• _EXERCISE_
An exact copy of the entries, with every picture omitted, is what is needed here.

Image comparison data:
===

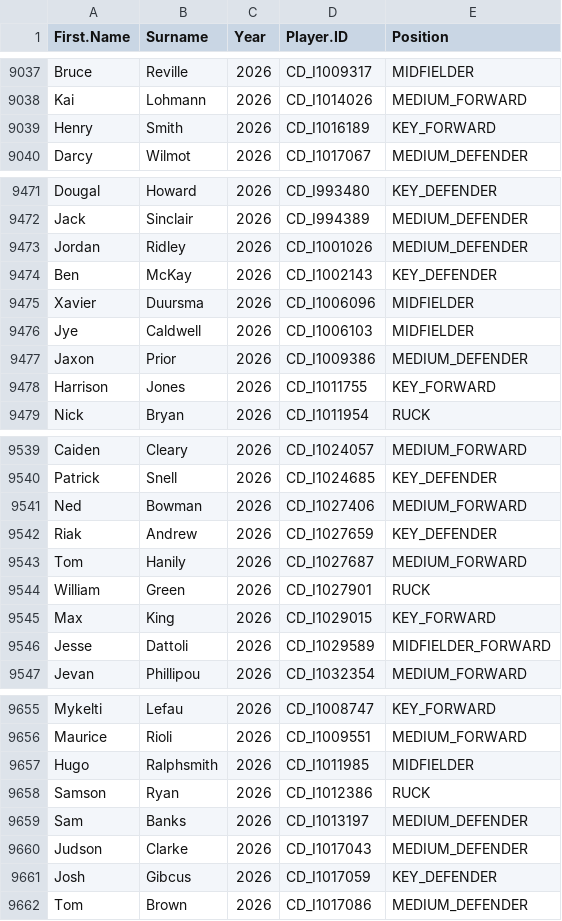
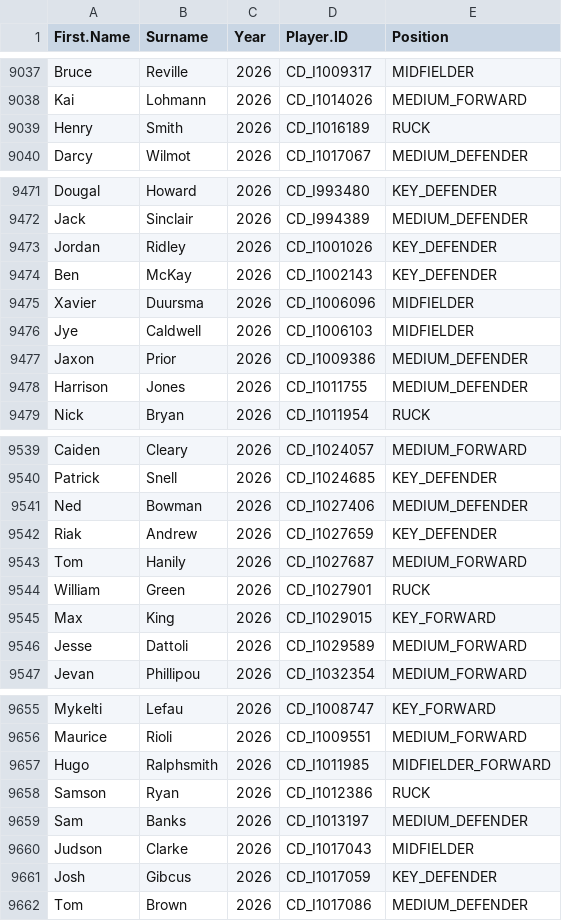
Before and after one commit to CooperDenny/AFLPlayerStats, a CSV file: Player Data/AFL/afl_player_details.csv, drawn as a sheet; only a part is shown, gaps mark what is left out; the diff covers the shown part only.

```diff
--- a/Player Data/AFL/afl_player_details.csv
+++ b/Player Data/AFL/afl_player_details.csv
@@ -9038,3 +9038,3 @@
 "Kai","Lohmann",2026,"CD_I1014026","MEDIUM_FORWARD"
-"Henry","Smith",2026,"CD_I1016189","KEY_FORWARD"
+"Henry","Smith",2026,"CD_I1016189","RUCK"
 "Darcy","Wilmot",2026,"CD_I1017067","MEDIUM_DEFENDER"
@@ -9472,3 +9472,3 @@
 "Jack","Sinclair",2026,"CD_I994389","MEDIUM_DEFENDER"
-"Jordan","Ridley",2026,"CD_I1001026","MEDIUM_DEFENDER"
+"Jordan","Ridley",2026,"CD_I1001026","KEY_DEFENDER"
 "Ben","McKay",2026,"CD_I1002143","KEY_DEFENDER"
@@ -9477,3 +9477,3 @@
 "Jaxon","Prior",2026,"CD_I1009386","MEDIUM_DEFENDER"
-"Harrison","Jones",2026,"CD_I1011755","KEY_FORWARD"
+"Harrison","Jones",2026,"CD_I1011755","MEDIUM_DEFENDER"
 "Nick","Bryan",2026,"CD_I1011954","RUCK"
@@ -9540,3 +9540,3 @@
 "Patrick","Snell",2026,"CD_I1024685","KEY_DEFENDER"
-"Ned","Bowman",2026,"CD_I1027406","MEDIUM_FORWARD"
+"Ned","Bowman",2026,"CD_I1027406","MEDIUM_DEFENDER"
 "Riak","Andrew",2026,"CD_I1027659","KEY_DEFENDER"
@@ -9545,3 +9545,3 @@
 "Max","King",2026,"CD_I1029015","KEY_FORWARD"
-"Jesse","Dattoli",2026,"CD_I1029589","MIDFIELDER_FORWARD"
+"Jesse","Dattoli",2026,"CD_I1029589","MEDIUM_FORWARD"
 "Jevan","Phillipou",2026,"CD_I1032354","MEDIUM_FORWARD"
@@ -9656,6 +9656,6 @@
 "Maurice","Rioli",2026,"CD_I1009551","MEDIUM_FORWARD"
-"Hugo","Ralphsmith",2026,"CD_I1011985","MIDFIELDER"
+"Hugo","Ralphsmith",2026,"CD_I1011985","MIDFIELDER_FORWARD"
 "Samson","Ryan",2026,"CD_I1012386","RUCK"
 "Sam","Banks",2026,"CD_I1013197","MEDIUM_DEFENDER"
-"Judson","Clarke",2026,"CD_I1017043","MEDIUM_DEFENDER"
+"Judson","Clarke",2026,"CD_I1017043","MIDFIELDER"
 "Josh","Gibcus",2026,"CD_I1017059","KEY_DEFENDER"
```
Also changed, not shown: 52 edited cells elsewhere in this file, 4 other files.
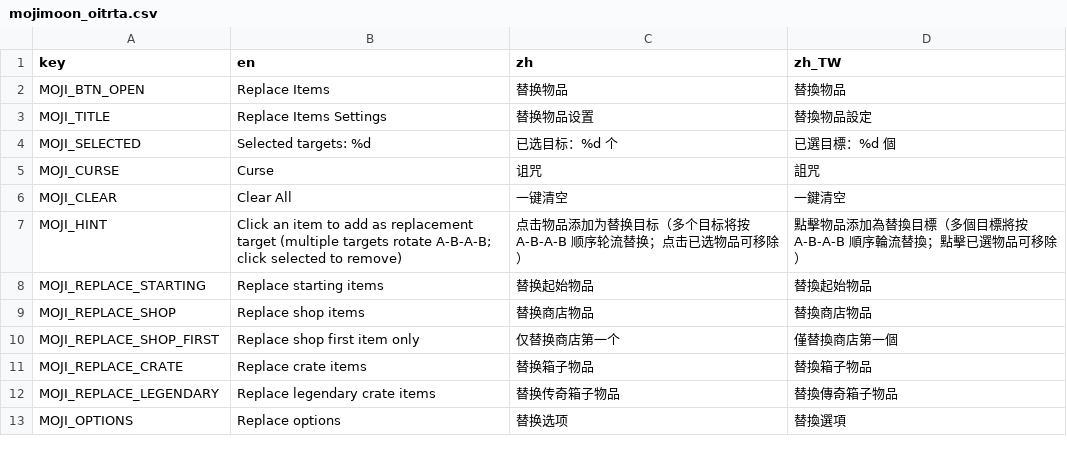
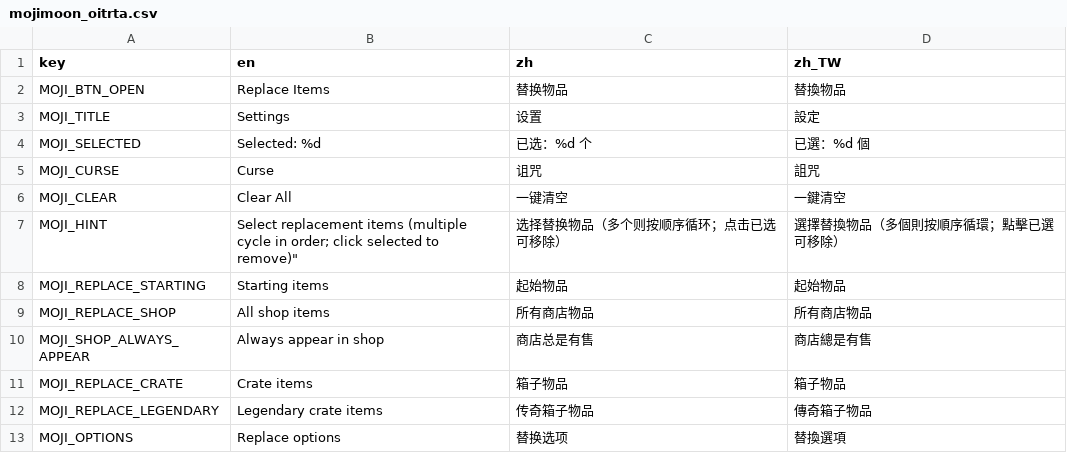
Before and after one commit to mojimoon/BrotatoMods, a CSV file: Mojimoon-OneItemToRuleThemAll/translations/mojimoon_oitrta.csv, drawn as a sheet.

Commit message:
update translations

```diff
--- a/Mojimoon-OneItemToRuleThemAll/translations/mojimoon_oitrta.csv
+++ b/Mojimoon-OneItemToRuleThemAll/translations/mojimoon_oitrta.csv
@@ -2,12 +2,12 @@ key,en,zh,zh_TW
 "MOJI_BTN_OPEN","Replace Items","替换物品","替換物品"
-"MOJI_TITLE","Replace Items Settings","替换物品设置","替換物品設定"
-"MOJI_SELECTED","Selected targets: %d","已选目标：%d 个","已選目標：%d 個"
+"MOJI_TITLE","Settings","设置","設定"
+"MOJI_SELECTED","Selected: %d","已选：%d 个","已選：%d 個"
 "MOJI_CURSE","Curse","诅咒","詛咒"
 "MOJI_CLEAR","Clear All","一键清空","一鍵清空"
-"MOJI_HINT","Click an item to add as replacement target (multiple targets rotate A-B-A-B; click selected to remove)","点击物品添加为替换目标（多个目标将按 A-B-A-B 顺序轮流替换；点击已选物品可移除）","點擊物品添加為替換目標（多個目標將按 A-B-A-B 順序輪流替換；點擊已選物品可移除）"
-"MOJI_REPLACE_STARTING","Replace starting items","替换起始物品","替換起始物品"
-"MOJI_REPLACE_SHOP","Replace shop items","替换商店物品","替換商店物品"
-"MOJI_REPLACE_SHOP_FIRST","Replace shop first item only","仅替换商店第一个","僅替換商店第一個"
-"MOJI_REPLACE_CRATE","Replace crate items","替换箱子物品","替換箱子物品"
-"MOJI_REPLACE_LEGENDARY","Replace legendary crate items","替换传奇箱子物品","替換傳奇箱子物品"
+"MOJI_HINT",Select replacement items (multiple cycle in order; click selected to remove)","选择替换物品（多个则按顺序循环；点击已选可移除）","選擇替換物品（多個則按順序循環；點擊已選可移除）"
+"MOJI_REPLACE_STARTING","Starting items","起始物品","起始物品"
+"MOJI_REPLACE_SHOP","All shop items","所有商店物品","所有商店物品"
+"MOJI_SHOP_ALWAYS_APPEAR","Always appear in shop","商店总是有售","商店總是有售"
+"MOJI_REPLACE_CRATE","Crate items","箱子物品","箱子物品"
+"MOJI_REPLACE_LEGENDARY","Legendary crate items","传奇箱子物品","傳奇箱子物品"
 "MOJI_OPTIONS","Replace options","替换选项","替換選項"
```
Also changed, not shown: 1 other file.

===

• _ANSWER SECTION_
Before and after one commit to CooperDenny/AFLPlayerStats, a CSV file: Player Data/AFL/afl_player_details.csv, drawn as a sheet; only a part is shown, gaps mark what is left out; the diff covers the shown part only.

```diff
--- a/Player Data/AFL/afl_player_details.csv
+++ b/Player Data/AFL/afl_player_details.csv
@@ -9038,3 +9038,3 @@
 "Kai","Lohmann",2026,"CD_I1014026","MEDIUM_FORWARD"
-"Henry","Smith",2026,"CD_I1016189","KEY_FORWARD"
+"Henry","Smith",2026,"CD_I1016189","RUCK"
 "Darcy","Wilmot",2026,"CD_I1017067","MEDIUM_DEFENDER"
@@ -9472,3 +9472,3 @@
 "Jack","Sinclair",2026,"CD_I994389","MEDIUM_DEFENDER"
-"Jordan","Ridley",2026,"CD_I1001026","MEDIUM_DEFENDER"
+"Jordan","Ridley",2026,"CD_I1001026","KEY_DEFENDER"
 "Ben","McKay",2026,"CD_I1002143","KEY_DEFENDER"
@@ -9477,3 +9477,3 @@
 "Jaxon","Prior",2026,"CD_I1009386","MEDIUM_DEFENDER"
-"Harrison","Jones",2026,"CD_I1011755","KEY_FORWARD"
+"Harrison","Jones",2026,"CD_I1011755","MEDIUM_DEFENDER"
 "Nick","Bryan",2026,"CD_I1011954","RUCK"
@@ -9540,3 +9540,3 @@
 "Patrick","Snell",2026,"CD_I1024685","KEY_DEFENDER"
-"Ned","Bowman",2026,"CD_I1027406","MEDIUM_FORWARD"
+"Ned","Bowman",2026,"CD_I1027406","MEDIUM_DEFENDER"
 "Riak","Andrew",2026,"CD_I1027659","KEY_DEFENDER"
@@ -9545,3 +9545,3 @@
 "Max","King",2026,"CD_I1029015","KEY_FORWARD"
-"Jesse","Dattoli",2026,"CD_I1029589","MIDFIELDER_FORWARD"
+"Jesse","Dattoli",2026,"CD_I1029589","MEDIUM_FORWARD"
 "Jevan","Phillipou",2026,"CD_I1032354","MEDIUM_FORWARD"
@@ -9656,6 +9656,6 @@
 "Maurice","Rioli",2026,"CD_I1009551","MEDIUM_FORWARD"
-"Hugo","Ralphsmith",2026,"CD_I1011985","MIDFIELDER"
+"Hugo","Ralphsmith",2026,"CD_I1011985","MIDFIELDER_FORWARD"
 "Samson","Ryan",2026,"CD_I1012386","RUCK"
 "Sam","Banks",2026,"CD_I1013197","MEDIUM_DEFENDER"
-"Judson","Clarke",2026,"CD_I1017043","MEDIUM_DEFENDER"
+"Judson","Clarke",2026,"CD_I1017043","MIDFIELDER"
 "Josh","Gibcus",2026,"CD_I1017059","KEY_DEFENDER"
```
Also changed, not shown: 52 edited cells elsewhere in this file, 4 other files.
Before and after one commit to mojimoon/BrotatoMods, a CSV file: Mojimoon-OneItemToRuleThemAll/translations/mojimoon_oitrta.csv, drawn as a sheet.

Commit message:
update translations

```diff
--- a/Mojimoon-OneItemToRuleThemAll/translations/mojimoon_oitrta.csv
+++ b/Mojimoon-OneItemToRuleThemAll/translations/mojimoon_oitrta.csv
@@ -2,12 +2,12 @@ key,en,zh,zh_TW
 "MOJI_BTN_OPEN","Replace Items","替换物品","替換物品"
-"MOJI_TITLE","Replace Items Settings","替换物品设置","替換物品設定"
-"MOJI_SELECTED","Selected targets: %d","已选目标：%d 个","已選目標：%d 個"
+"MOJI_TITLE","Settings","设置","設定"
+"MOJI_SELECTED","Selected: %d","已选：%d 个","已選：%d 個"
 "MOJI_CURSE","Curse","诅咒","詛咒"
 "MOJI_CLEAR","Clear All","一键清空","一鍵清空"
-"MOJI_HINT","Click an item to add as replacement target (multiple targets rotate A-B-A-B; click selected to remove)","点击物品添加为替换目标（多个目标将按 A-B-A-B 顺序轮流替换；点击已选物品可移除）","點擊物品添加為替換目標（多個目標將按 A-B-A-B 順序輪流替換；點擊已選物品可移除）"
-"MOJI_REPLACE_STARTING","Replace starting items","替换起始物品","替換起始物品"
-"MOJI_REPLACE_SHOP","Replace shop items","替换商店物品","替換商店物品"
-"MOJI_REPLACE_SHOP_FIRST","Replace shop first item only","仅替换商店第一个","僅替換商店第一個"
-"MOJI_REPLACE_CRATE","Replace crate items","替换箱子物品","替換箱子物品"
-"MOJI_REPLACE_LEGENDARY","Replace legendary crate items","替换传奇箱子物品","替換傳奇箱子物品"
+"MOJI_HINT",Select replacement items (multiple cycle in order; click selected to remove)","选择替换物品（多个则按顺序循环；点击已选可移除）","選擇替換物品（多個則按順序循環；點擊已選可移除）"
+"MOJI_REPLACE_STARTING","Starting items","起始物品","起始物品"
+"MOJI_REPLACE_SHOP","All shop items","所有商店物品","所有商店物品"
+"MOJI_SHOP_ALWAYS_APPEAR","Always appear in shop","商店总是有售","商店總是有售"
+"MOJI_REPLACE_CRATE","Crate items","箱子物品","箱子物品"
+"MOJI_REPLACE_LEGENDARY","Legendary crate items","传奇箱子物品","傳奇箱子物品"
 "MOJI_OPTIONS","Replace options","替换选项","替換選項"
```
Also changed, not shown: 1 other file.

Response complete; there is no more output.